Raw data:
========

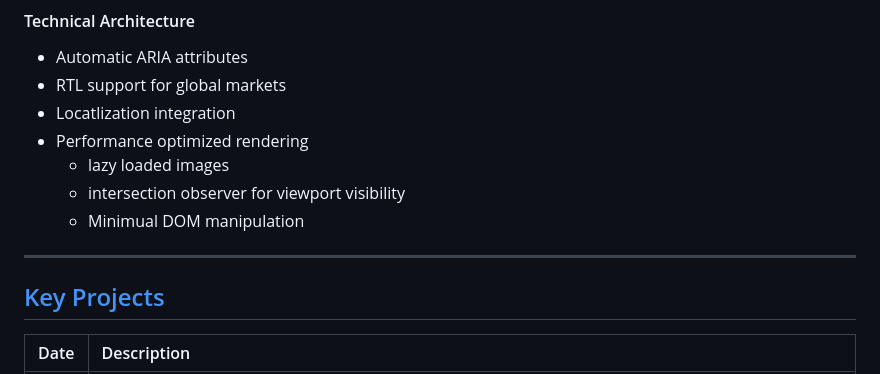
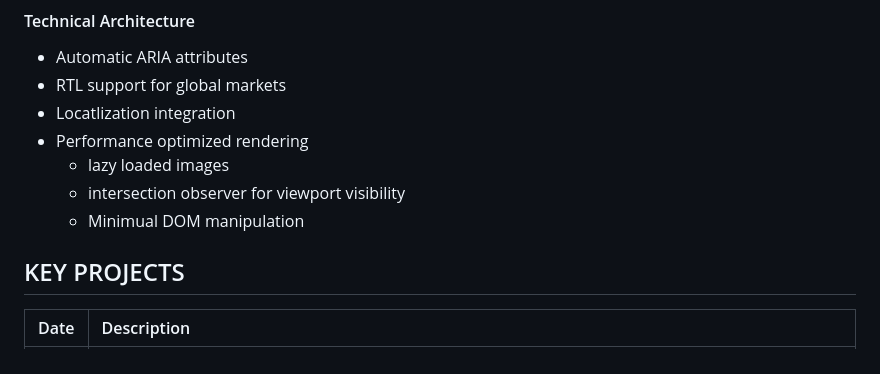
Before and after one commit to awentzel/awentzel, a Markdown page: README.md, the part around the change printed below. Rendered like a GitHub page.

Commit message:
Refactor README to streamline content and sections
Removed redundant Key Projects section and adjusted formatting.

```diff
--- a/README.md
+++ b/README.md
@@ -163,9 +161,7 @@ Enhance Microsoft's web presence in 194 global markets with 100% accessibility c
   - intersection observer for viewport visibility
   - Minimual DOM manipulation
 
----
-
-## [Key Projects](#key-projects)
+## KEY PROJECTS
 
 | Date | Description |
 | :--- | :---        |
```
Also changed, not shown: other parts of README.md (+0 -2 lines).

========

Aim of the task: From the first line to the last, repeat the records above exactly, leaving out the pictures.

Solution to the problem:
Before and after one commit to awentzel/awentzel, a Markdown page: README.md, the part around the change printed below. Rendered like a GitHub page.

Commit message:
Refactor README to streamline content and sections
Removed redundant Key Projects section and adjusted formatting.

```diff
--- a/README.md
+++ b/README.md
@@ -163,9 +161,7 @@ Enhance Microsoft's web presence in 194 global markets with 100% accessibility c
   - intersection observer for viewport visibility
   - Minimual DOM manipulation
 
----
-
-## [Key Projects](#key-projects)
+## KEY PROJECTS
 
 | Date | Description |
 | :--- | :---        |
```
Also changed, not shown: other parts of README.md (+0 -2 lines).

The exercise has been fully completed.